This disease normally strikes kittens younger than six months old. However, older cats also have a relatively increased risk of developing it. Older cats may be strong enough to fight off the affliction, but kittens can easily succumb to it.
Feline enteritis is caused by a virus. Wild animals such as cats and raccoons can harbor the highly contagious virus. Infected animals can pass it to your cat by coming into direct contact with him. If your cat comes into contact with nasal or oral secretions, he can get infected too.
Owners should also know that the virus that causes enteritis in cats can also contaminate items such as bedding, litter boxes, and food dishes. Owners can also pass the virus along to their cats because it's capable of contaminating human hands.
After being infected with feline enteritis, your cat may not show any symptoms for up to ten days. Common signs include high fever and loss of appetite. Cats may also vomit frequently, producing yellow-tinted bile in the process. If you touch your cat in the abdominal region, he may cry out in pain.
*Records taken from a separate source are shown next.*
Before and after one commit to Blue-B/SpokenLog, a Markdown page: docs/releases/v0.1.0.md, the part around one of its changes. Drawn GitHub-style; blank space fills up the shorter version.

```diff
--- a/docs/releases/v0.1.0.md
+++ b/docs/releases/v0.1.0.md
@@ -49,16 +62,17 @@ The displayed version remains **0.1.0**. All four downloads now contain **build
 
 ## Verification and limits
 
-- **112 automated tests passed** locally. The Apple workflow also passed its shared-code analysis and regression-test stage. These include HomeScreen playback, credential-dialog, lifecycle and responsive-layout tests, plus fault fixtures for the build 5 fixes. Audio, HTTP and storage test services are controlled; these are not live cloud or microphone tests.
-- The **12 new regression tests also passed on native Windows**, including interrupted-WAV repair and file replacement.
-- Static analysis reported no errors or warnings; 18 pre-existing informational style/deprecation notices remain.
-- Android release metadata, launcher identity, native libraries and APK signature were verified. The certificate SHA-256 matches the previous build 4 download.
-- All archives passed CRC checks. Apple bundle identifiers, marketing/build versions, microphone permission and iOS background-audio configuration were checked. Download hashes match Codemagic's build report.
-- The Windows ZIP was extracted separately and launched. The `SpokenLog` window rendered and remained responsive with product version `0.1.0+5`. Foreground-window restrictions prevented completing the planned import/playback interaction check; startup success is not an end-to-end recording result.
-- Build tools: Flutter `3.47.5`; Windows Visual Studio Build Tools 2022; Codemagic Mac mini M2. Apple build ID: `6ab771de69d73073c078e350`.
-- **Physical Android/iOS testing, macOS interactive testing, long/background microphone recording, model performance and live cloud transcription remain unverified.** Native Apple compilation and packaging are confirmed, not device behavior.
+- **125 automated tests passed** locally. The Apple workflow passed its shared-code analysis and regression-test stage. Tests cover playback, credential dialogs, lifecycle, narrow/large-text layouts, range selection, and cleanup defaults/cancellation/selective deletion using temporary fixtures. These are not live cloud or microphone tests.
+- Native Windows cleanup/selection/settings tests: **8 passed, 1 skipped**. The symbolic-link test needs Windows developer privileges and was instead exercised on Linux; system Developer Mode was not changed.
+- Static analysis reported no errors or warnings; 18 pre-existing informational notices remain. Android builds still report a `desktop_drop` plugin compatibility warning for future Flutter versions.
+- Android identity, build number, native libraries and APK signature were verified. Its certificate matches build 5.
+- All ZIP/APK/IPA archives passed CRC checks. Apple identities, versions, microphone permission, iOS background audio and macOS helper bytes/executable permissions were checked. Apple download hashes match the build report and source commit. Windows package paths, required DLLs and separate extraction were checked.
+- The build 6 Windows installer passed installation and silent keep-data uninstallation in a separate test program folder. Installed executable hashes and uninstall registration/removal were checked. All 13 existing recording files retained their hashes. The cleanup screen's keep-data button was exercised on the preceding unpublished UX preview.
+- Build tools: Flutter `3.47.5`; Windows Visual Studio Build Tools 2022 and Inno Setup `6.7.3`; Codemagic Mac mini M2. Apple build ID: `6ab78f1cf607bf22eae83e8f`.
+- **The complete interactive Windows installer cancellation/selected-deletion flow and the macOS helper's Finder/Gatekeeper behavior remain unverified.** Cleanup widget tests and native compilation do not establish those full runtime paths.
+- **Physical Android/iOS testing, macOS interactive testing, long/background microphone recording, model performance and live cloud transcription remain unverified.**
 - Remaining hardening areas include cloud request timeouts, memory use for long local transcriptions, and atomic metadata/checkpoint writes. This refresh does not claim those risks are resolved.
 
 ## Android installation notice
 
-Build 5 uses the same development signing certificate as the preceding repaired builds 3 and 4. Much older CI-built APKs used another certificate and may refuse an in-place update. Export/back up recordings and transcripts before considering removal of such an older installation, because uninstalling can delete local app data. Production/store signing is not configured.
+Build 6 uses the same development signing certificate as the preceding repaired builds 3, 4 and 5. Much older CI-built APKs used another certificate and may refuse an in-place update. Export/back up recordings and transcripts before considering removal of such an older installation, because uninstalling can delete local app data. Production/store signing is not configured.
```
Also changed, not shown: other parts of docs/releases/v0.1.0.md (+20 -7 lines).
It is also common for cats to have diarrhea and produce stool that also has a yellow color, although it may appear to have blood in it instead.
As mentioned, enteritis in cats is quite serious. That's why it is important that you get your cat checked out and diagnosed with the condition as soon as possible. The chances of your cat surviving a bout with this virus rise considerably the earlier that treatment is started.
There is no way to battle the virus that causes cat enteritis directly. The vet will simply need to provide supportive measures to help your cat make it through the disease. Antibiotics will likely be given to stave off any bacterial infections. IV fluids and nutrition therapy may also be necessary.
It is very easy to prevent enteritis in cats. Simply have your feline vaccinated. The virus can live virtually anywhere in your home, so your kitten would be at risk if left unvaccinated. Using a standard disinfectant won't be enough to kill the virus either.
If your cat survives an episode of feline enteritis, then you should be aware that he will continue to shed the virus for a few weeks. Other cats in the household can easily be infected. The good news is that cats that survive an infection from the virus will be relatively safe from reinfection since their immune system will be boosted.